### Requirement
Would you output each record exactly as it stands?
===== Excerpted data
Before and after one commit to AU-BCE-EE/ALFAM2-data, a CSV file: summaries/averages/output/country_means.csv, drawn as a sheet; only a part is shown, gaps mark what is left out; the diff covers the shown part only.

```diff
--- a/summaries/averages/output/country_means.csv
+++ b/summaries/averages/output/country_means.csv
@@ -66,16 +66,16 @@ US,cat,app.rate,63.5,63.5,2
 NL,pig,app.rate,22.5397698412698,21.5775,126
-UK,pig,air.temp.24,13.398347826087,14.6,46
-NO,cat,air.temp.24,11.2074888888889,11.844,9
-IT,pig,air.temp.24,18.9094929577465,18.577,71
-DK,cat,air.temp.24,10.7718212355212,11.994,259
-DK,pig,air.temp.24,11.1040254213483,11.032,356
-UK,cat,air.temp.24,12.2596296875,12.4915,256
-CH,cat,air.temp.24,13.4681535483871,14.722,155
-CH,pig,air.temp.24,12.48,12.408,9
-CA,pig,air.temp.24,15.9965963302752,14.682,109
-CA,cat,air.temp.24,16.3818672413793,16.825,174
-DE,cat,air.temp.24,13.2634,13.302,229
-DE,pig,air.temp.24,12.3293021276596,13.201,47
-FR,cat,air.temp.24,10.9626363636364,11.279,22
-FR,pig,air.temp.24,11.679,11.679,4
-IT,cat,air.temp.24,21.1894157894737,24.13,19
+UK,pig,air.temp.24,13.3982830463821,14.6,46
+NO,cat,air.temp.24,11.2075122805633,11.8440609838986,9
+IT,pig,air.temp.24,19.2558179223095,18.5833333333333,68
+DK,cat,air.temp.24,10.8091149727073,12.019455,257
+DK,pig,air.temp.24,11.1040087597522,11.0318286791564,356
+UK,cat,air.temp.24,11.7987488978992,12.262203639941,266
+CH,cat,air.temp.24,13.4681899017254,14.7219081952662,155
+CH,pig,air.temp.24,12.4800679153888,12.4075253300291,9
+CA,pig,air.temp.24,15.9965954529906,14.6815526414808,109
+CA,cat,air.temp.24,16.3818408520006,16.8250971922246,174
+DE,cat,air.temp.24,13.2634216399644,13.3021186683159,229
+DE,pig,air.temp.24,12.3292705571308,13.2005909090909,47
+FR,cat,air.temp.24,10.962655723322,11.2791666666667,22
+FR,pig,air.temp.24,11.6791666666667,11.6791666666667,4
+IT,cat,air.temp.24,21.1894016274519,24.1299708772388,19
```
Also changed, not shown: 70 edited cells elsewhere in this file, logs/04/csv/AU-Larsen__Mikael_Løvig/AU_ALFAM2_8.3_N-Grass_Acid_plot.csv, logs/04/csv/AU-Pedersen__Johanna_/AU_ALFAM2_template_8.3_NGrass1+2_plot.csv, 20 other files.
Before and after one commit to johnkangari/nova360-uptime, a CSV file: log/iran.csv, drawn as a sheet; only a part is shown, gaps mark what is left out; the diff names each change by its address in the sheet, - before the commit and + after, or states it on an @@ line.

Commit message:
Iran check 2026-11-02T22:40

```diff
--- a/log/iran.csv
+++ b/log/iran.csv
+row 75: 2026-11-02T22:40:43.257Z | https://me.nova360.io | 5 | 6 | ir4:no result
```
==========
### Answer area
Before and after one commit to AU-BCE-EE/ALFAM2-data, a CSV file: summaries/averages/output/country_means.csv, drawn as a sheet; only a part is shown, gaps mark what is left out; the diff covers the shown part only.

```diff
--- a/summaries/averages/output/country_means.csv
+++ b/summaries/averages/output/country_means.csv
@@ -66,16 +66,16 @@ US,cat,app.rate,63.5,63.5,2
 NL,pig,app.rate,22.5397698412698,21.5775,126
-UK,pig,air.temp.24,13.398347826087,14.6,46
-NO,cat,air.temp.24,11.2074888888889,11.844,9
-IT,pig,air.temp.24,18.9094929577465,18.577,71
-DK,cat,air.temp.24,10.7718212355212,11.994,259
-DK,pig,air.temp.24,11.1040254213483,11.032,356
-UK,cat,air.temp.24,12.2596296875,12.4915,256
-CH,cat,air.temp.24,13.4681535483871,14.722,155
-CH,pig,air.temp.24,12.48,12.408,9
-CA,pig,air.temp.24,15.9965963302752,14.682,109
-CA,cat,air.temp.24,16.3818672413793,16.825,174
-DE,cat,air.temp.24,13.2634,13.302,229
-DE,pig,air.temp.24,12.3293021276596,13.201,47
-FR,cat,air.temp.24,10.9626363636364,11.279,22
-FR,pig,air.temp.24,11.679,11.679,4
-IT,cat,air.temp.24,21.1894157894737,24.13,19
+UK,pig,air.temp.24,13.3982830463821,14.6,46
+NO,cat,air.temp.24,11.2075122805633,11.8440609838986,9
+IT,pig,air.temp.24,19.2558179223095,18.5833333333333,68
+DK,cat,air.temp.24,10.8091149727073,12.019455,257
+DK,pig,air.temp.24,11.1040087597522,11.0318286791564,356
+UK,cat,air.temp.24,11.7987488978992,12.262203639941,266
+CH,cat,air.temp.24,13.4681899017254,14.7219081952662,155
+CH,pig,air.temp.24,12.4800679153888,12.4075253300291,9
+CA,pig,air.temp.24,15.9965954529906,14.6815526414808,109
+CA,cat,air.temp.24,16.3818408520006,16.8250971922246,174
+DE,cat,air.temp.24,13.2634216399644,13.3021186683159,229
+DE,pig,air.temp.24,12.3292705571308,13.2005909090909,47
+FR,cat,air.temp.24,10.962655723322,11.2791666666667,22
+FR,pig,air.temp.24,11.6791666666667,11.6791666666667,4
+IT,cat,air.temp.24,21.1894016274519,24.1299708772388,19
```
Also changed, not shown: 70 edited cells elsewhere in this file, logs/04/csv/AU-Larsen__Mikael_Løvig/AU_ALFAM2_8.3_N-Grass_Acid_plot.csv, logs/04/csv/AU-Pedersen__Johanna_/AU_ALFAM2_template_8.3_NGrass1+2_plot.csv, 20 other files.
Before and after one commit to johnkangari/nova360-uptime, a CSV file: log/iran.csv, drawn as a sheet; only a part is shown, gaps mark what is left out; the diff names each change by its address in the sheet, - before the commit and + after, or states it on an @@ line.

Commit message:
Iran check 2026-11-02T22:40

```diff
--- a/log/iran.csv
+++ b/log/iran.csv
+row 75: 2026-11-02T22:40:43.257Z | https://me.nova360.io | 5 | 6 | ir4:no result
```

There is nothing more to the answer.